**** Supplied material

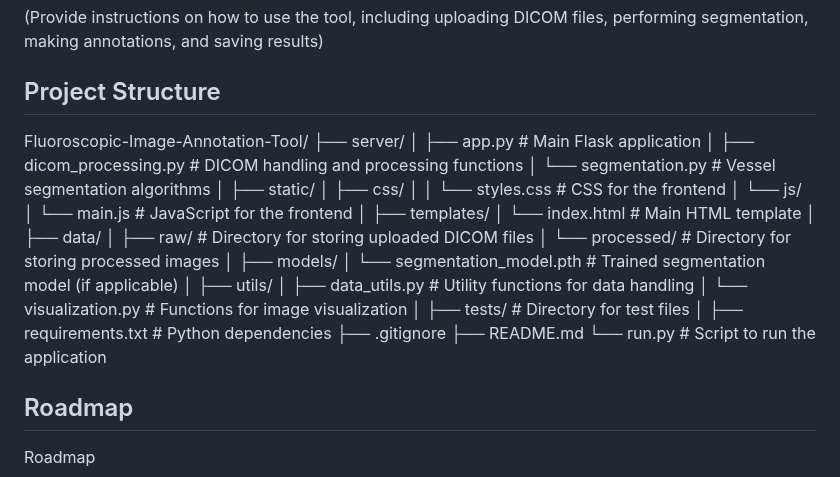
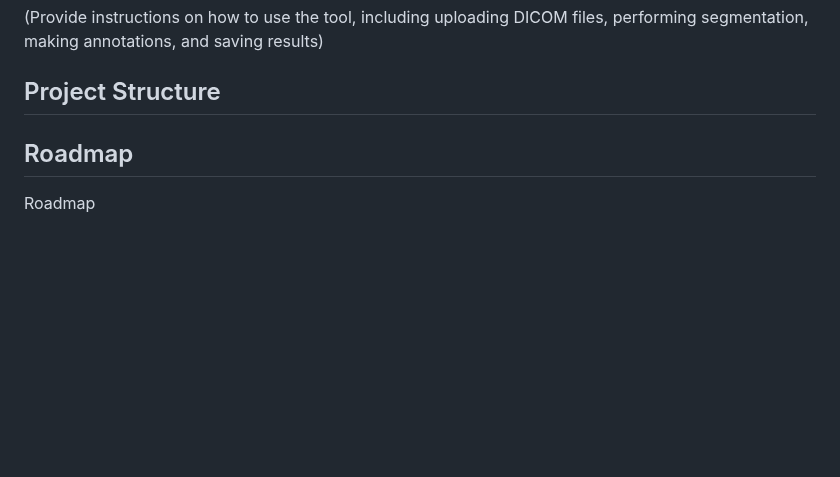
Before and after one commit to jeremy273/Rad-Annatar, a Markdown page: README.md, the part around the change. GitHub-like rendering; blank space fills up the shorter version.

```diff
--- a/README.md
+++ b/README.md
@@ -40,38 +40,7 @@ This tool addresses a critical gap in the field of interventional radiology by p
 
 ## Project Structure
 
-Fluoroscopic-Image-Annotation-Tool/
-├── server/
-│   ├── app.py                 # Main Flask application
-│   ├── dicom_processing.py    # DICOM handling and processing functions
-│   └── segmentation.py        # Vessel segmentation algorithms
-│
-├── static/
-│   ├── css/
-│   │   └── styles.css         # CSS for the frontend
-│   └── js/
-│       └── main.js            # JavaScript for the frontend
-│
-├── templates/
-│   └── index.html             # Main HTML template
-│
-├── data/
-│   ├── raw/                   # Directory for storing uploaded DICOM files
-│   └── processed/             # Directory for storing processed images
-│
-├── models/
-│   └── segmentation_model.pth # Trained segmentation model (if applicable)
-│
-├── utils/
-│   ├── data_utils.py          # Utility functions for data handling
-│   └── visualization.py       # Functions for image visualization
-│
-├── tests/                     # Directory for test files
-│
-├── requirements.txt           # Python dependencies
-├── .gitignore
-├── README.md
-└── run.py                     # Script to run the application
+
 
 ## Roadmap
 
```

********

* _Task prompt_: Look through the entries above. Extract each line with the word "README".

* _Task solution_:
Before and after one commit to jeremy273/Rad-Annatar, a Markdown page: README.md, the part around the change. GitHub-like rendering; blank space fills up the shorter version.
--- a/README.md
+++ b/README.md
-├── README.md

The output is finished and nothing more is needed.